Investors were a bit rattled this week when the government released its third and final estimate of first quarter 2014 Gross Domestic Product, or GDP. A nation’s GDP is the measure all economic activity within its borders during a given time frame, which means it’s our nation’s “report card” indicating how well we are all doing economically.
The revision indicated our economy contracted by an alarming 2.9 percent annual rate in the first quarter. This revised number represented a substantial increase in the rate of contraction over the previous estimate, which indicated the economy shrank by 1 percent.
The concern regarding a contractionary GDP number is it could be a sign the U.S. economy is entering a period of recession.

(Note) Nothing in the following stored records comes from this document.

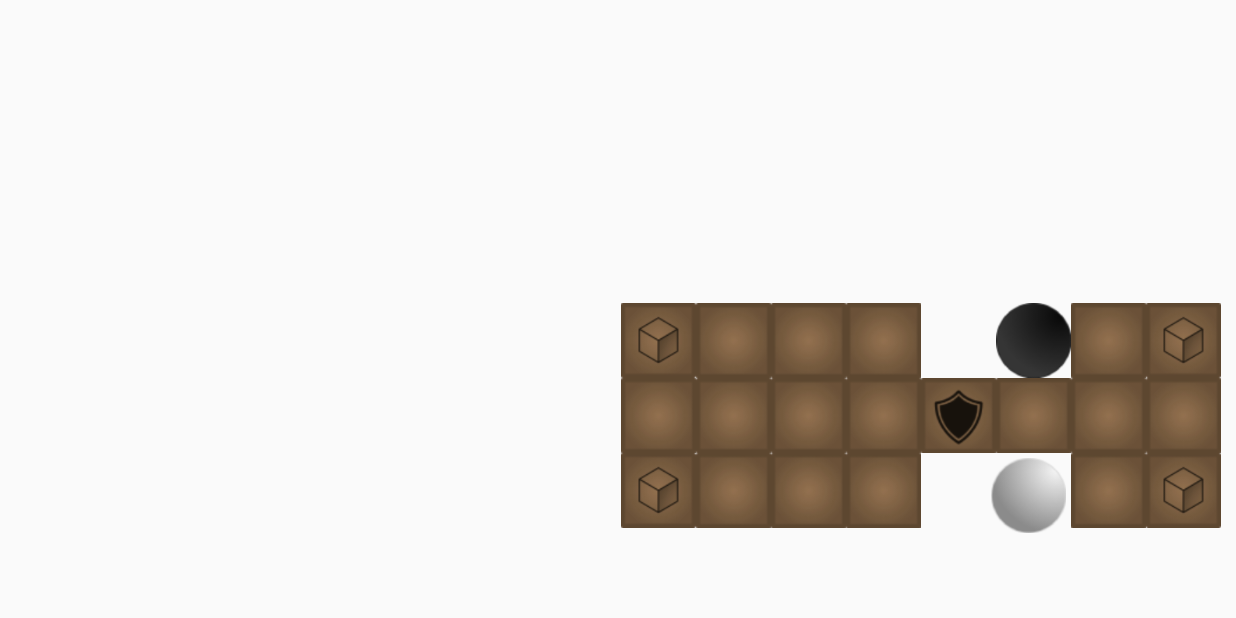
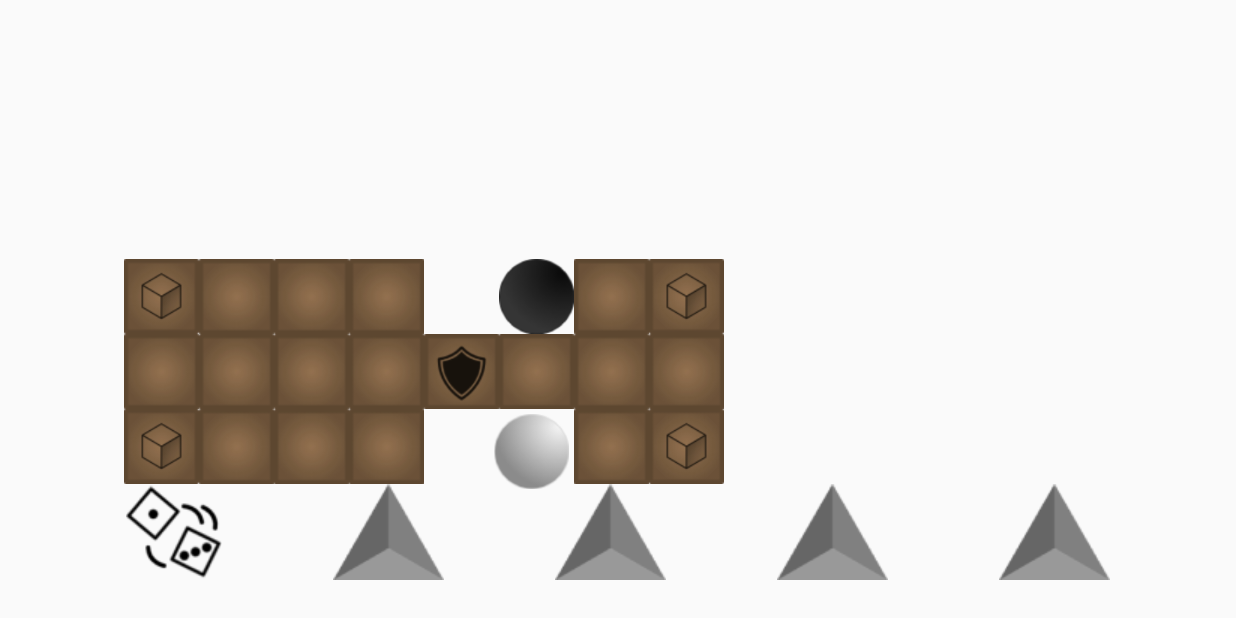
Before and after one commit to eitanwass/royal-game-of-urr, an Android app: the GameActivity screen opened directly, with no data from a screen before it, on a phone screen of 824 x 412 dp (held sideways). Run offline under Robolectric (Android 15) with nearby library versions, the phone set to English and light mode, and no system bars.

Commit message:
Changed layout to fit dice

```diff
--- a/src/app/src/main/java/com/stadio/urr/GameActivity.java
+++ b/src/app/src/main/java/com/stadio/urr/GameActivity.java
@@ -1,6 +1,7 @@
 package com.stadio.urr;
 
 import androidx.appcompat.app.AppCompatActivity;
+import androidx.constraintlayout.widget.ConstraintLayout;
 
 import android.annotation.SuppressLint;
 import android.content.Context;
@@ -15,6 +16,7 @@ import android.view.View;
 import android.view.ViewGroup;
 import android.view.ViewTreeObserver;
 import android.view.WindowInsets;
+import android.widget.ImageView;
 import android.widget.RelativeLayout;
 
 import java.util.ArrayList;
@@ -24,13 +26,16 @@ import static android.content.ContentValues.TAG;
 public class GameActivity extends AppCompatActivity {
 
     static RelativeLayout relativeLayout;
+    ConstraintLayout constraintLayout_dice;
     Tile root_tile;
     static ArrayList<Tile> tiles;
     static ArrayList<Piece> whites;
     static ArrayList<Piece> blacks;
     Piece game_piece_white;
     Piece game_piece_black;
+    ImageView[] dice;
 
+    final static int NUMBER_OF_DICE = 4;
     final static int NUMBER_OF_PIECES = 7;
     final float NUMBER_OF_TILES_ACCROSS = 8;
     final float PERCENTAGE_OF_TILES_FROM_SCREEN = (float) 85 / 100;
@@ -49,6 +54,7 @@ public class GameActivity extends AppCompatActivity {
         getSupportActionBar().hide();
 
         relativeLayout = findViewById(R.id.game_relative_layout);
+        constraintLayout_dice = findViewById(R.id.constraint_layout_dice);
         root_tile = findViewById(R.id.tile);
         game_piece_white = findViewById(R.id.piece_white);
         game_piece_white.setOnTouchListener(new DragNDrop(width_px, height_px, getSoftButtonsBarHeight()));
@@ -57,6 +63,11 @@ public class GameActivity extends AppCompatActivity {
         game_piece_black.setOnTouchListener(new DragNDrop(width_px, height_px, getSoftButtonsBarHeight()));
         game_piece_black.setStart_tile((Tile) findViewById(R.id.start_black));
 
+        dice = new ImageView[NUMBER_OF_DICE];
+        dice[0] = findViewById(R.id.dice1);
+        dice[1] = findViewById(R.id.dice2);
+        dice[2] = findViewById(R.id.dice3);
+        dice[3] = findViewById(R.id.dice4);
         tiles = new ArrayList<>();
         whites = new ArrayList<>();
         blacks = new ArrayList<>();
@@ -79,10 +90,15 @@ public class GameActivity extends AppCompatActivity {
 
     /**
      * Sets the tile array list.
+     * That includes sizes and positioning.
      */
     public void setTiles(){
-        float tile_size = width_dp * TILE_PRECENT;
-        float margin_bottom = convertDpToPixel((height_dp - tile_size * 3) / 2, getApplicationContext());
+        float dice_height = constraintLayout_dice.getHeight();
+        float tile_size = (width_dp) * TILE_PRECENT;
+        float margin_bottom = convertDpToPixel((height_dp - dice_height - tile_size * 3) / 2, getApplicationContext());
+        //Log.d(TAG, "setTiles: dice height: " + dice_height);
+        Log.d(TAG, "setTiles: tile_size: " + tile_size);
+        Log.d(TAG, "setTiles: margin bottom: " + margin_bottom);
         float margin_right = convertDpToPixel((width_dp - tile_size * 8) / 2, getApplicationContext());
         RelativeLayout.LayoutParams params = (RelativeLayout.LayoutParams) root_tile.getLayoutParams();
         params.setMargins(0, 0, (int) margin_right, (int) margin_bottom);
@@ -138,6 +154,7 @@ public class GameActivity extends AppCompatActivity {
 
     public void onWindowFocusChanged(boolean hasFocus) {
         getSizes();
+        //setDice();
         setTiles();
         setPieces(game_piece_white, whites);
         setPieces(game_piece_black, blacks);
--- a/src/app/src/main/res/layout/activity_game.xml
+++ b/src/app/src/main/res/layout/activity_game.xml
@@ -2,6 +2,7 @@
 <RelativeLayout xmlns:android="http://schemas.android.com/apk/res/android"
     xmlns:app="http://schemas.android.com/apk/res-auto"
     xmlns:custom="http://schemas.android.com/apk/res-auto"
+    xmlns:tools="http://schemas.android.com/tools"
     android:id="@+id/game_relative_layout"
     android:layout_width="match_parent"
     android:layout_height="match_parent"
@@ -12,10 +13,10 @@
         android:id="@+id/tile"
         android:layout_width="50dp"
         android:layout_height="50dp"
+        android:layout_above="@id/constraint_layout_dice"
         android:layout_alignParentEnd="true"
-        android:layout_alignParentBottom="true"
-        android:layout_marginEnd="0dp"
-        android:layout_marginBottom="60dp"
+        android:layout_marginEnd="331dp"
+        android:layout_marginBottom="0dp"
         android:src="@drawable/invincibility_tile"
         custom:exclusive_to="white"
         custom:type="another_turn"></com.stadio.urr.Tile>
@@ -357,4 +358,58 @@
         android:src="@drawable/piece_black"
         custom:side="black"></com.stadio.urr.Piece>
 
+    <androidx.constraintlayout.widget.ConstraintLayout
+        android:id="@+id/constraint_layout_dice"
+        android:layout_width="match_parent"
+        android:layout_height="wrap_content"
+        android:layout_alignParentBottom="true"
+        android:layout_marginBottom="25dp">
+
+        <ImageView
+            android:id="@+id/dice1"
+            android:layout_width="wrap_content"
+            android:layout_height="wrap_content"
+            app:layout_constraintBottom_toBottomOf="@+id/imageButton"
+            app:layout_constraintEnd_toStartOf="@+id/dice2"
+            app:layout_constraintStart_toEndOf="@+id/imageButton"
+            app:layout_constraintTop_toTopOf="@+id/dice2"
+            custom:srcCompat="@drawable/pyramid_die_down" />
+
+        <ImageView
+            android:id="@+id/dice2"
+            android:layout_width="wrap_content"
+            android:layout_height="wrap_content"
+            app:layout_constraintEnd_toStartOf="@+id/dice3"
+            app:layout_constraintStart_toEndOf="@+id/dice1"
+            app:layout_constraintTop_toTopOf="@+id/dice3"
+            custom:srcCompat="@drawable/pyramid_die_down" />
+
+        <ImageView
+            android:id="@+id/dice3"
+            android:layout_width="wrap_content"
+            android:layout_height="wrap_content"
+            app:layout_constraintEnd_toStartOf="@+id/dice4"
+            app:layout_constraintStart_toEndOf="@+id/dice2"
+            app:layout_constraintTop_toTopOf="@+id/dice4"
+            custom:srcCompat="@drawable/pyramid_die_down" />
+
+        <ImageView
+            android:id="@+id/dice4"
+            android:layout_width="wrap_content"
+            android:layout_height="wrap_content"
+            app:layout_constraintEnd_toEndOf="parent"
+            app:layout_constraintStart_toEndOf="@+id/dice3"
+            app:layout_constraintTop_toTopOf="parent"
+            custom:srcCompat="@drawable/pyramid_die_down" />
+
+        <ImageButton
+            android:id="@+id/imageButton"
+            android:layout_width="wrap_content"
+            android:layout_height="wrap_content"
+            android:background="@drawable/dice_roll_button"
+            app:layout_constraintEnd_toStartOf="@+id/dice1"
+            app:layout_constraintStart_toStartOf="parent"
+            app:layout_constraintTop_toTopOf="parent" />
+    </androidx.constraintlayout.widget.ConstraintLayout>
+
 </RelativeLayout>
```
Also changed, not shown: src/app/src/main/res/drawable/dice_roll_button.png (added), src/app/src/main/res/drawable/pyramid_die_down.png (added), src/app/src/main/res/drawable/pyramid_die_up.png (added).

In fact, the technical definition of recession is two consecutive quarters of negative GDP growth, so in effect the first quarter has actually laid the foundation for a technical recession, which won’t be officially “proclaimed” until after second quarter GDP numbers are released in late July.
Interestingly, soon after the collective gasp at the terrible first quarter revision, the stock market shrugged off the news and managed to finish higher for the day. So why would investors so quickly digest and disregard this negative number?
The quick and easy answer is the weather. It is largely accepted the extreme winter weather experienced over much of the nation during the first three months of the year did much to derail and suppress economic activity in the U.S.
Long periods of cold and heavy snow bring construction projects to a halt, make transportation of goods difficult and cause us all to hole up at home, which impacts retail and restaurant sales. Having survived the polar vortex here in the Midwest, none of us need to be convinced the weather caused a lot of havoc earlier this year.
I think, however, other reasons investors quickly essentially ignored the negative GDP revision is because it just doesn’t feel like we are in a recession. While recessions are very difficult to predict, they do tend to be accompanied by other indicators, few of which are currently appearing.
At the front end of a recession we would expect the stock market to get more volatile; right now volatility is extremely low. We would expect job losses to appear; right now the economy is creating more than 200,000 jobs per month. We would expect consumer confidence to falter; right now consumer confidence is at a multiyear high. And, anecdotally, try to get a painter or a contractor to come out to your house for some summer projects right now – good luck with that, everyone is booked solid.
I will admit, this negative GDP number did get my attention. Like the stock market, however, after a few minutes of dwelling on the details I decided to file the number away as an event driven enigma and move on to things more current.